In recent months, beneficiaries have complained about an increase in the number of deductions made against their monthly social grant payments without their knowledge.
To deal with this the South African Social Security Agency (SASSA) is conducting a national campaign to educate beneficiaries affected by unauthorised and illegal deductions.
The campaign aims to educate beneficiaries on how to lodge a dispute or make claims relating to unauthorised deductions through the newly-introduced Dispute Resolution Mechanism (DRM).
In lodging disputes, beneficiaries should write an affidavit explaining that they did not consent to the deduction. The affidavit has to then be signed by a commissioner of oath.
After that, the signed affidavit must be submitted to the nearest SASSA office after which SASSA will verify the authenticity of the affidavit and carry out its own investigation.
The investigation takes about a month and if there is enough evidence that the money was deducted illegally from a beneficiary’s account, it will be paid back in the next pay cycle. During the investigation, beneficiaries are kept updated on the status of the investigation.
Since the campaign was launched a few months ago, it has been successful and 60 percent of the lodged cases have been resolved.
“The remaining 40 percent of the cases are a bit tricky because in some of those cases, you’ll find that beneficiaries have given consent to the service providers to deduct money from their accounts,” said SASSA spokesman Kgomoco Diseko.
He added that most illegal deductions relate to airtime, insurance policies, electricity and funeral covers.
Through the DRM, beneficiaries also are educated on the illegal issuance of the ‘green card’ purported to substitute the official SASSA card.
In addition, SASSA has been working with financial services partners, such as the Financial Services Board and the National Credit Regulator, to deal with the
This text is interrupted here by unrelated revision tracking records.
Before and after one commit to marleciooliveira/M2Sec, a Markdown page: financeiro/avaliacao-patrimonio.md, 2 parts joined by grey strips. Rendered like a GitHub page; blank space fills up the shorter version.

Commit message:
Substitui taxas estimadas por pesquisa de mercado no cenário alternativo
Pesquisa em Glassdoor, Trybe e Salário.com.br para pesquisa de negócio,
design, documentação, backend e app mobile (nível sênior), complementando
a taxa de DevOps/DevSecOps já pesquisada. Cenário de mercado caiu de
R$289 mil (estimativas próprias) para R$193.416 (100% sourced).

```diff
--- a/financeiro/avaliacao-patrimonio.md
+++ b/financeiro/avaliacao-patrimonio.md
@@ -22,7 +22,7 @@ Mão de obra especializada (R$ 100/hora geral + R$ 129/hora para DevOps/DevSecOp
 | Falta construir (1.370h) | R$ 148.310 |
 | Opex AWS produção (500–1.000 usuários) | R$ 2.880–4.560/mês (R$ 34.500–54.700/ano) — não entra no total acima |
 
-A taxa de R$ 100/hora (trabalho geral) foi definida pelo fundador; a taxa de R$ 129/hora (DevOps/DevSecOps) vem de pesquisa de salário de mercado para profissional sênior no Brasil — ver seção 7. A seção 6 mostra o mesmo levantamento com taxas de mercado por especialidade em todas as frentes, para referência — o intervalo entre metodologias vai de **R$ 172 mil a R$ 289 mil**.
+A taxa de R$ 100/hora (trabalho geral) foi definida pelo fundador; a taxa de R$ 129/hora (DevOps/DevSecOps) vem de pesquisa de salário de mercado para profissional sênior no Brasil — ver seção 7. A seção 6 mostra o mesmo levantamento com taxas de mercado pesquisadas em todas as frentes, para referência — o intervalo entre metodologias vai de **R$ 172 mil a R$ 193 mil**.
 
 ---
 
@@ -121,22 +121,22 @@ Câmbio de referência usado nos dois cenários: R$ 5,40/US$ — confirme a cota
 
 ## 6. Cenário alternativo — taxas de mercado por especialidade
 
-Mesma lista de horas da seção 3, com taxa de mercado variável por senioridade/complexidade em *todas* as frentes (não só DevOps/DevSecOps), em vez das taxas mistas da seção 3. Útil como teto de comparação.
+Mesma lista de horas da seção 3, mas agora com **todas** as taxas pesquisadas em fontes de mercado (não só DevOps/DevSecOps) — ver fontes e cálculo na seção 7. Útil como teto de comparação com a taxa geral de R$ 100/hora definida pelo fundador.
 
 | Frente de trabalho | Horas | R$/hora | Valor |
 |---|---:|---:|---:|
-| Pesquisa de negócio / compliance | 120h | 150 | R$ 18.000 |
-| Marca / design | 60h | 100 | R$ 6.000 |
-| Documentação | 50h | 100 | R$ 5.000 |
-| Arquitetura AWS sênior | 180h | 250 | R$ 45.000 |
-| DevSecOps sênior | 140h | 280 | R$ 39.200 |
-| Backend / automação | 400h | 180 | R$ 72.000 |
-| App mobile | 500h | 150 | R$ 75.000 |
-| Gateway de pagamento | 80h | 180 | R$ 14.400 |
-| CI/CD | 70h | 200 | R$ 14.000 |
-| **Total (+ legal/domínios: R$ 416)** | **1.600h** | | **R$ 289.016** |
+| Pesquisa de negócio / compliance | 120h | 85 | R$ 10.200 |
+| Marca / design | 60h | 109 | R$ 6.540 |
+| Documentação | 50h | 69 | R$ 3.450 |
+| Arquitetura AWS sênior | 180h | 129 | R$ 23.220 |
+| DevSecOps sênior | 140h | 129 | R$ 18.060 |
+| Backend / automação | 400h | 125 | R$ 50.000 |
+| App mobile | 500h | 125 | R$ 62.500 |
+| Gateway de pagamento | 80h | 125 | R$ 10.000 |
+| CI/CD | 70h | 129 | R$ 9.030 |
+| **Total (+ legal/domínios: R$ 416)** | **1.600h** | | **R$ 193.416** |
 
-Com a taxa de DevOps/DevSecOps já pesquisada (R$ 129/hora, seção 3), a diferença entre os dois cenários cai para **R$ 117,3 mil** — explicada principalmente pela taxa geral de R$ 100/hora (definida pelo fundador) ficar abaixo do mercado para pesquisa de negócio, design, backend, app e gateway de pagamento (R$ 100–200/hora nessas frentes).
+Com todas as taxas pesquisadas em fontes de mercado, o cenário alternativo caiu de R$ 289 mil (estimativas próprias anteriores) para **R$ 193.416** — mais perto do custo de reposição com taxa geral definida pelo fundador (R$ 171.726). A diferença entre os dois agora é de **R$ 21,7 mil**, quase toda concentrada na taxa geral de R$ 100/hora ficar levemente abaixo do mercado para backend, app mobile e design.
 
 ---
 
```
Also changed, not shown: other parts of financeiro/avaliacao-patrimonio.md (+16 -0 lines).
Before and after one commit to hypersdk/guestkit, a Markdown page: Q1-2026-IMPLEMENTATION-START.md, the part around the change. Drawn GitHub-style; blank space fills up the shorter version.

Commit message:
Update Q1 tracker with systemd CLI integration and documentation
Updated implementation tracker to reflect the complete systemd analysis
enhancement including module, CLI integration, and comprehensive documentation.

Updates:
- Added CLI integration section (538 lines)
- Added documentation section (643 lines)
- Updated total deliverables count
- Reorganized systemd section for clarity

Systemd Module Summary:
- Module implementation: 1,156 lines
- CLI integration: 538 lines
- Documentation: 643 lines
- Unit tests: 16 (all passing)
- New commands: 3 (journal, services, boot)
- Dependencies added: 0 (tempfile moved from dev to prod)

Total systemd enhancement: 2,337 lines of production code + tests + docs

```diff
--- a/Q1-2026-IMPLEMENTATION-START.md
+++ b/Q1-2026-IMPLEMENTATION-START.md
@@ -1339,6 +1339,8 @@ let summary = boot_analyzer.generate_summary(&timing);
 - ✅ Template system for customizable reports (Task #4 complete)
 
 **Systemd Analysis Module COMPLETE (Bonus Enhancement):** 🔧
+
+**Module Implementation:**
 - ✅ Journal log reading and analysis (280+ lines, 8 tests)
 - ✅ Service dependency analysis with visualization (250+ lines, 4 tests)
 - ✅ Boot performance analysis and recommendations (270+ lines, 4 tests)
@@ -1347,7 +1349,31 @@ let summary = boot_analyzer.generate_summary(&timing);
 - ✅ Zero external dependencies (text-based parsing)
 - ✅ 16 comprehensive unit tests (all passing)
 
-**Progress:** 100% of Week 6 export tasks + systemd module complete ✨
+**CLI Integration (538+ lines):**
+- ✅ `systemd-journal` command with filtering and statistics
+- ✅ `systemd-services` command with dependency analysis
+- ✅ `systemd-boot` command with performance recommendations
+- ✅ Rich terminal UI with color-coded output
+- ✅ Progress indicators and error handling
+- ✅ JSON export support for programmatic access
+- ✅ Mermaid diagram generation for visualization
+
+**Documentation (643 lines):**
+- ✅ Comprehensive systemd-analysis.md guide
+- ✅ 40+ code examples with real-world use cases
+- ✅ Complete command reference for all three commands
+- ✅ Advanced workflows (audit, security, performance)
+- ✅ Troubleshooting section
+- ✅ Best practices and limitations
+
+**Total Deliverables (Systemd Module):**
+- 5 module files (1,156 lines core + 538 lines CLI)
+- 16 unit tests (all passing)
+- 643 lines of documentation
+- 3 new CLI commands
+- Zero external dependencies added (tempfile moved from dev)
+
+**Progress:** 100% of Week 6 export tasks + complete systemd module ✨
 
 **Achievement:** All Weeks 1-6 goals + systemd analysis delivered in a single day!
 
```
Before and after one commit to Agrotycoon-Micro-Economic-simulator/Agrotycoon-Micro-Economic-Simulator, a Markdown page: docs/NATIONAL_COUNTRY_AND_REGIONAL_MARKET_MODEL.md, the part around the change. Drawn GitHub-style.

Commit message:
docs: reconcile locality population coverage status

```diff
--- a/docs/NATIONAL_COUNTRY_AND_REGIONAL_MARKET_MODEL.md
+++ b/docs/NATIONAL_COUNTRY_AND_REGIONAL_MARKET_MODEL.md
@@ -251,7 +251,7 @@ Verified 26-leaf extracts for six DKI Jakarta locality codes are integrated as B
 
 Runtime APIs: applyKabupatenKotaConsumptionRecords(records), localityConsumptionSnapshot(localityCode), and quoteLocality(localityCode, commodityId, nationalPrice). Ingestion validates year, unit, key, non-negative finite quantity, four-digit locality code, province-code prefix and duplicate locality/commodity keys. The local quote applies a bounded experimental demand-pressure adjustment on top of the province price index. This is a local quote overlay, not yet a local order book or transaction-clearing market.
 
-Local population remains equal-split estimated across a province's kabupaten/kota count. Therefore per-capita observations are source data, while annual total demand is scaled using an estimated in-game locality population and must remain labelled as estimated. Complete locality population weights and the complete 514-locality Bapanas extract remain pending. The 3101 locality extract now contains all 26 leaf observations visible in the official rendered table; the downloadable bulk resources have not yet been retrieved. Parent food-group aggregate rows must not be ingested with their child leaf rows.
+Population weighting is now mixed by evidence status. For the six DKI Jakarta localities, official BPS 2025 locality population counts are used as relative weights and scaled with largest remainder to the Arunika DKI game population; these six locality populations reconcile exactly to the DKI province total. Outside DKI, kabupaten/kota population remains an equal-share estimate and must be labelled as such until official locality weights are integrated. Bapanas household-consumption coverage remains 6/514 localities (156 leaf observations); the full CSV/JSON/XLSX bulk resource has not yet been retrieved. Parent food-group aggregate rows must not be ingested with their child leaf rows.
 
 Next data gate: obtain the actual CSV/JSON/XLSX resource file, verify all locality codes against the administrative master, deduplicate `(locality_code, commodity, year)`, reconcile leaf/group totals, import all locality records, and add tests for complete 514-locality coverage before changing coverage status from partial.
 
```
If your social grant money has been deducted from your account without your consent, go to the nearest SASSA offices to report the matter or call: 0800 60 1011 or 012 400 2322